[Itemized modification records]
---
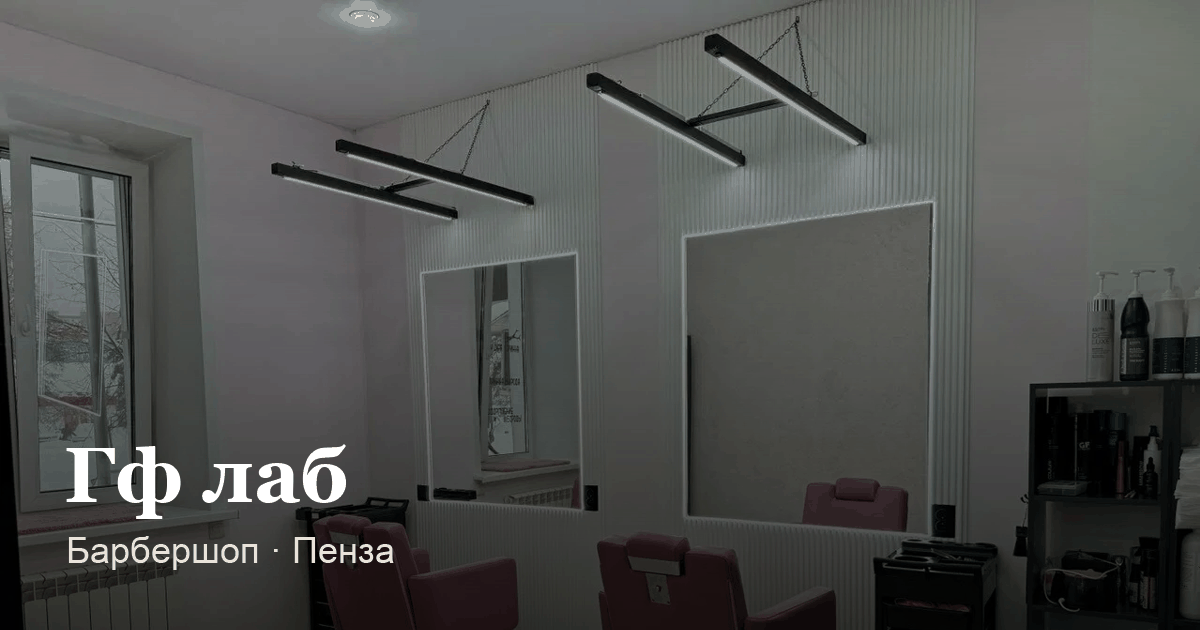
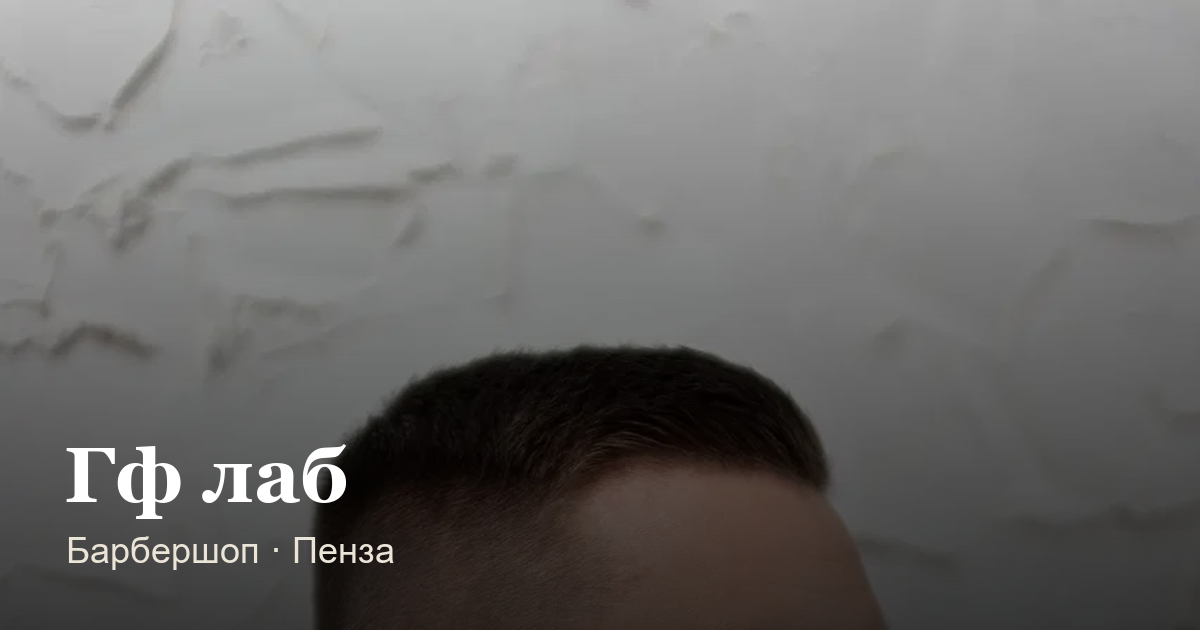
Update public link previews (5 files)

diff --git a/iglu-berloga-shchelkovo/index.html b/iglu-berloga-shchelkovo/index.html
@@ -1,0 +1,17 @@
+<!doctype html><html lang="ru"><head><meta charset="utf-8">
+<title>Иглу Berloga · ресторан, Щёлково</title>
+<meta name="description" content="«Иглу Berloga», Щёлково, наб. Серафима Саровского, 2. Меню, часы работы и контакты.">
+<meta property="og:title" content="Иглу Berloga · ресторан, Щёлково">
+<meta property="og:description" content="«Иглу Berloga», Щёлково, наб. Серафима Саровского, 2. Меню, часы работы и контакты.">
+<meta property="og:type" content="website">
+<meta property="og:url" content="https://gostyam.ru/iglu-berloga-shchelkovo/">
+<meta property="og:image" content="https://gostyam.ru/iglu-berloga-shchelkovo/og.png">
+<meta property="og:image:type" content="image/png">
+<meta property="og:image:width" content="1200">
+<meta property="og:image:height" content="630">
+<meta property="og:image:alt" content="Иглу Berloga · ресторан, Щёлково">
+<meta name="twitter:card" content="summary_large_image">
+<meta name="twitter:image" content="https://gostyam.ru/iglu-berloga-shchelkovo/og.png">
+<meta http-equiv="refresh" content="3;url=https://m.gostyam.ru/iglu-berloga-shchelkovo/">
+<script>location.replace("https://m.gostyam.ru/iglu-berloga-shchelkovo/" + location.search + location.hash);</script>
+</head><body><a href="https://m.gostyam.ru/iglu-berloga-shchelkovo/">Иглу Berloga · ресторан, Щёлково</a></body></html>

diff --git a/borodinskiy-volgograd/index.html b/borodinskiy-volgograd/index.html
@@ -1,0 +1,17 @@
+<!doctype html><html lang="ru"><head><meta charset="utf-8">
+<title>Бородинский — Волгоград</title>
+<meta name="description" content="Бородинский в Волгограде: адрес, часы работы и онлайн-запись.">
+<meta property="og:title" content="Бородинский — Волгоград">
+<meta property="og:description" content="Бородинский в Волгограде: адрес, часы работы и онлайн-запись.">
+<meta property="og:type" content="website">
+<meta property="og:url" content="https://gostyam.ru/borodinskiy-volgograd/">
+<meta property="og:image" content="https://gostyam.ru/borodinskiy-volgograd/og.png">
+<meta property="og:image:type" content="image/png">
+<meta property="og:image:width" content="1200">
+<meta property="og:image:height" content="630">
+<meta property="og:image:alt" content="Бородинский — Волгоград">
+<meta name="twitter:card" content="summary_large_image">
+<meta name="twitter:image" content="https://gostyam.ru/borodinskiy-volgograd/og.png">
+<meta http-equiv="refresh" content="3;url=https://m.gostyam.ru/borodinskiy-volgograd/">
+<script>location.replace("https://m.gostyam.ru/borodinskiy-volgograd/" + location.search + location.hash);</script>
+</head><body><a href="https://m.gostyam.ru/borodinskiy-volgograd/">Бородинский — Волгоград</a></body></html>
---
- What you will do -
Look through the records and gather every line containing "https".

- Solution to this exercise -
+<meta property="og:url" content="https://gostyam.ru/iglu-berloga-shchelkovo/">
+<meta property="og:image" content="https://gostyam.ru/iglu-berloga-shchelkovo/og.png">
+<meta name="twitter:image" content="https://gostyam.ru/iglu-berloga-shchelkovo/og.png">
+<meta http-equiv="refresh" content="3;url=https://m.gostyam.ru/iglu-berloga-shchelkovo/">
+<script>location.replace("https://m.gostyam.ru/iglu-berloga-shchelkovo/" + location.search + location.hash);</script>
+</head><body><a href="https://m.gostyam.ru/iglu-berloga-shchelkovo/">Иглу Berloga · ресторан, Щёлково</a></body></html>
+<meta property="og:url" content="https://gostyam.ru/borodinskiy-volgograd/">
+<meta property="og:image" content="https://gostyam.ru/borodinskiy-volgograd/og.png">
+<meta name="twitter:image" content="https://gostyam.ru/borodinskiy-volgograd/og.png">
+<meta http-equiv="refresh" content="3;url=https://m.gostyam.ru/borodinskiy-volgograd/">
+<script>location.replace("https://m.gostyam.ru/borodinskiy-volgograd/" + location.search + location.hash);</script>
+</head><body><a href="https://m.gostyam.ru/borodinskiy-volgograd/">Бородинский — Волгоград</a></body></html>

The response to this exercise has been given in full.